- **Exercise prompt**
Go over the data and copy out each line with "durumunu" in it.

Before and after images:
::::::::::

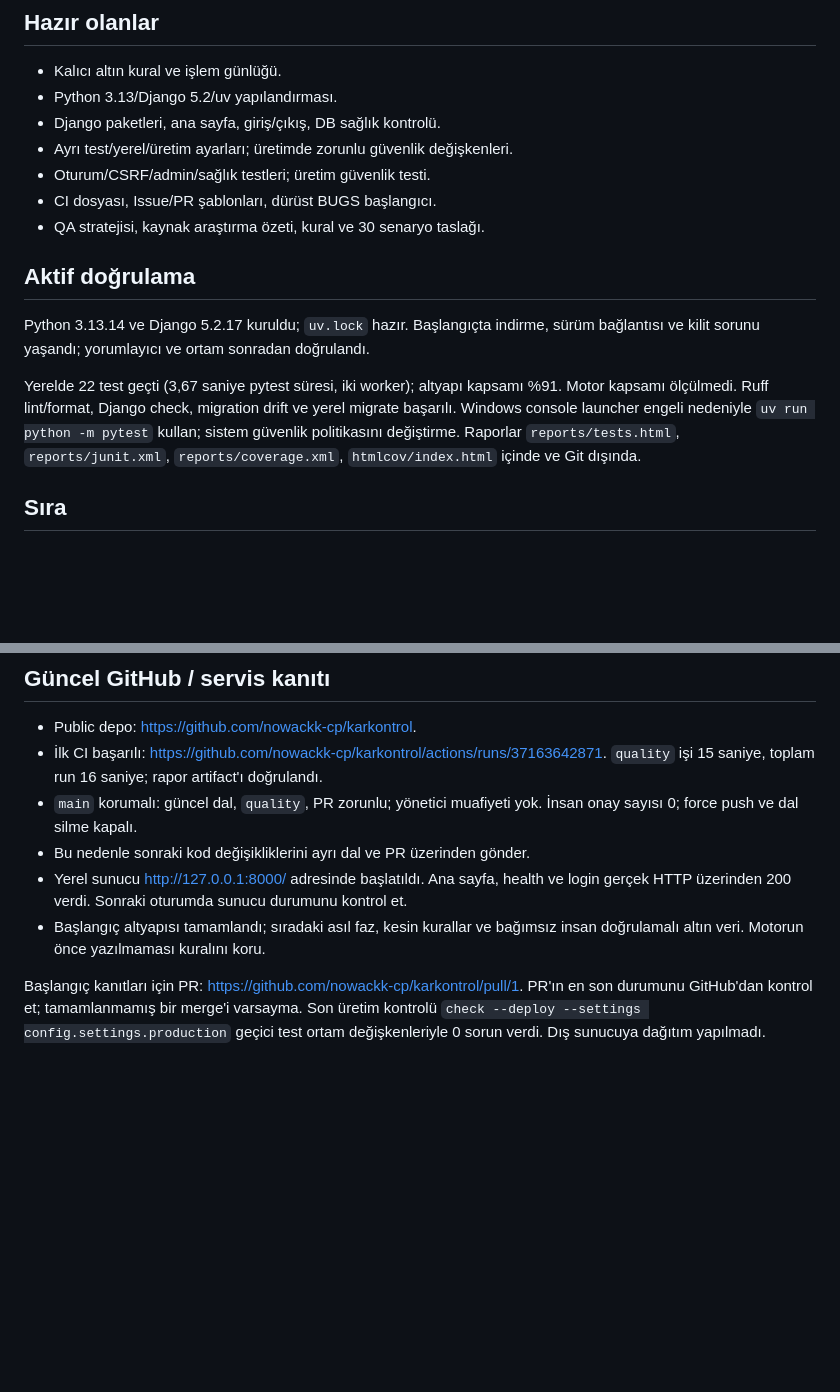
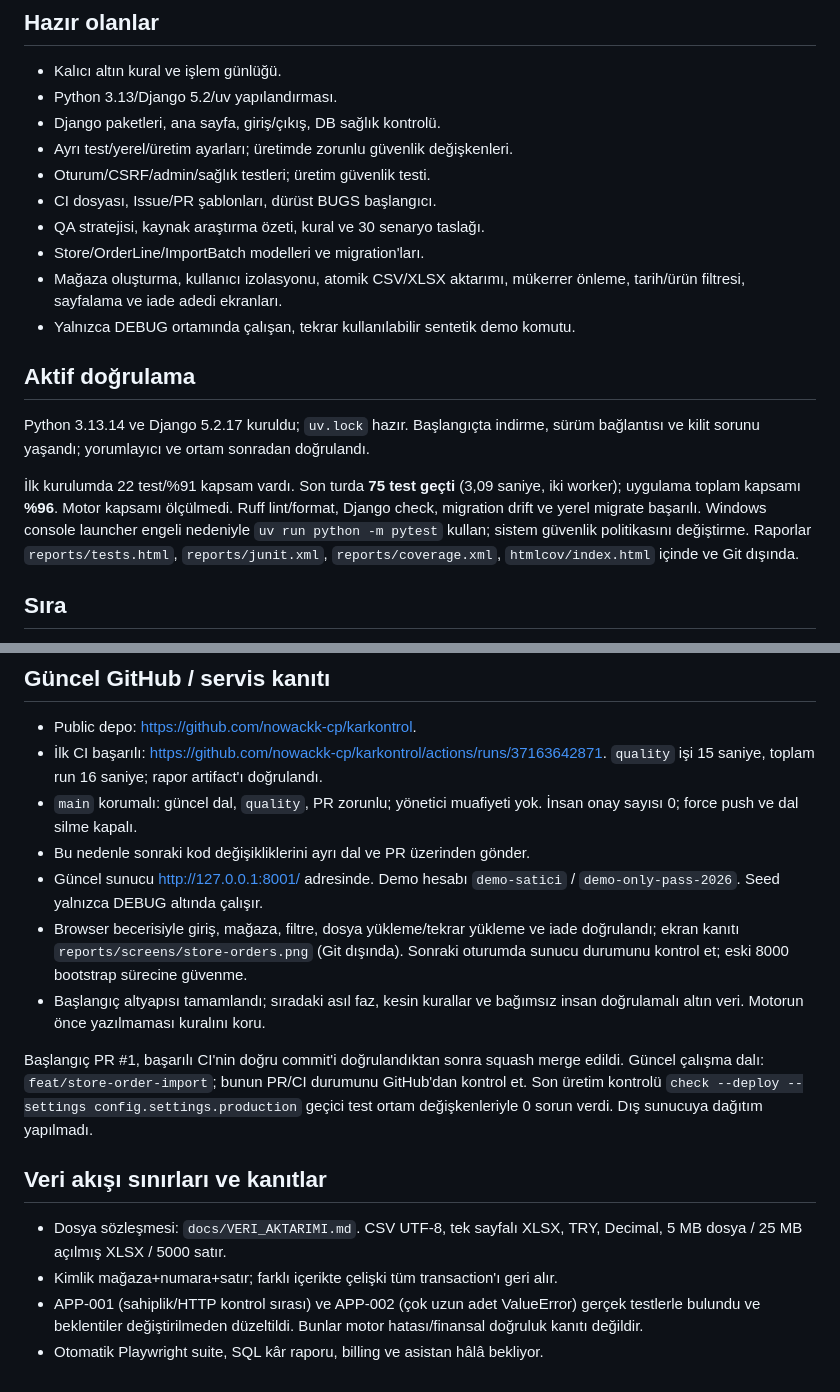
Before and after one commit to nowackk-cp/karkontrol, a Markdown page: docs/DEVAM_NOTU.md, 2 parts joined by grey strips. GitHub-like rendering; blank space fills up the shorter version.

Commit message:
docs: update handoff with verified store and import workflows

```diff
--- a/docs/DEVAM_NOTU.md
+++ b/docs/DEVAM_NOTU.md
@@ -22,15 +22,20 @@ Bağlam dolduğunda otomatik compact sonrasında dosyalardan devam et.
 - Oturum/CSRF/admin/sağlık testleri; üretim güvenlik testi.
 - CI dosyası, Issue/PR şablonları, dürüst BUGS başlangıcı.
 - QA stratejisi, kaynak araştırma özeti, kural ve 30 senaryo taslağı.
+- Store/OrderLine/ImportBatch modelleri ve migration'ları.
+- Mağaza oluşturma, kullanıcı izolasyonu, atomik CSV/XLSX aktarımı, mükerrer
+  önleme, tarih/ürün filtresi, sayfalama ve iade adedi ekranları.
+- Yalnızca DEBUG ortamında çalışan, tekrar kullanılabilir sentetik demo komutu.
 
 ## Aktif doğrulama
 
 Python 3.13.14 ve Django 5.2.17 kuruldu; `uv.lock` hazır. Başlangıçta indirme,
 sürüm bağlantısı ve kilit sorunu yaşandı; yorumlayıcı ve ortam sonradan doğrulandı.
 
-Yerelde 22 test geçti (3,67 saniye pytest süresi, iki worker); altyapı kapsamı
-%91. Motor kapsamı ölçülmedi. Ruff lint/format, Django check, migration drift
-ve yerel migrate başarılı. Windows console launcher engeli nedeniyle
+İlk kurulumda 22 test/%91 kapsam vardı. Son turda **75 test geçti** (3,09 saniye,
+iki worker); uygulama toplam kapsamı **%96**. Motor kapsamı ölçülmedi.
+Ruff lint/format, Django check, migration drift ve yerel migrate başarılı.
+Windows console launcher engeli nedeniyle
 `uv run python -m pytest` kullan; sistem güvenlik politikasını değiştirme.
 Raporlar `reports/tests.html`, `reports/junit.xml`, `reports/coverage.xml`,
 `htmlcov/index.html` içinde ve Git dışında.
@@ -57,12 +62,25 @@ ana plan `.gitignore` ile yerelde tutulur.
 - `main` korumalı: güncel dal, `quality`, PR zorunlu; yönetici muafiyeti yok.
   İnsan onay sayısı 0; force push ve dal silme kapalı.
 - Bu nedenle sonraki kod değişikliklerini ayrı dal ve PR üzerinden gönder.
-- Yerel sunucu http://127.0.0.1:8000/ adresinde başlatıldı. Ana sayfa, health
-  ve login gerçek HTTP üzerinden 200 verdi. Sonraki oturumda sunucu durumunu kontrol et.
+- Güncel sunucu http://127.0.0.1:8001/ adresinde. Demo hesabı `demo-satici` /
+  `demo-only-pass-2026`. Seed yalnızca DEBUG altında çalışır.
+- Browser becerisiyle giriş, mağaza, filtre, dosya yükleme/tekrar yükleme ve
+  iade doğrulandı; ekran kanıtı `reports/screens/store-orders.png` (Git dışında).
+  Sonraki oturumda sunucu durumunu kontrol et; eski 8000 bootstrap sürecine güvenme.
 - Başlangıç altyapısı tamamlandı; sıradaki asıl faz, kesin kurallar ve bağımsız
   insan doğrulamalı altın veri. Motorun önce yazılmaması kuralını koru.
 
-Başlangıç kanıtları için PR: https://github.com/nowackk-cp/karkontrol/pull/1.
-PR'ın en son durumunu GitHub'dan kontrol et; tamamlanmamış bir merge'i varsayma.
+Başlangıç PR #1, başarılı CI'nin doğru commit'i doğrulandıktan sonra squash merge edildi.
+Güncel çalışma dalı: `feat/store-order-import`; bunun PR/CI durumunu GitHub'dan kontrol et.
 Son üretim kontrolü `check --deploy --settings config.settings.production`
 geçici test ortam değişkenleriyle 0 sorun verdi. Dış sunucuya dağıtım yapılmadı.
+
+## Veri akışı sınırları ve kanıtlar
+
+- Dosya sözleşmesi: `docs/VERI_AKTARIMI.md`. CSV UTF-8, tek sayfalı XLSX,
+  TRY, Decimal, 5 MB dosya / 25 MB açılmış XLSX / 5000 satır.
+- Kimlik mağaza+numara+satır; farklı içerikte çelişki tüm transaction'ı geri alır.
+- APP-001 (sahiplik/HTTP kontrol sırası) ve APP-002 (çok uzun adet ValueError)
+  gerçek testlerle bulundu ve beklentiler değiştirilmeden düzeltildi.
+  Bunlar motor hatası/finansal doğruluk kanıtı değildir.
+- Otomatik Playwright suite, SQL kâr raporu, billing ve asistan hâlâ bekliyor.
```
Also changed, not shown: projede yapılanlar.md (+10 -0 lines).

::::::::::

- **Answer space**
-  ve login gerçek HTTP üzerinden 200 verdi. Sonraki oturumda sunucu durumunu kontrol et.
+  Sonraki oturumda sunucu durumunu kontrol et; eski 8000 bootstrap sürecine güvenme.
-PR'ın en son durumunu GitHub'dan kontrol et; tamamlanmamış bir merge'i varsayma.
+Güncel çalışma dalı: `feat/store-order-import`; bunun PR/CI durumunu GitHub'dan kontrol et.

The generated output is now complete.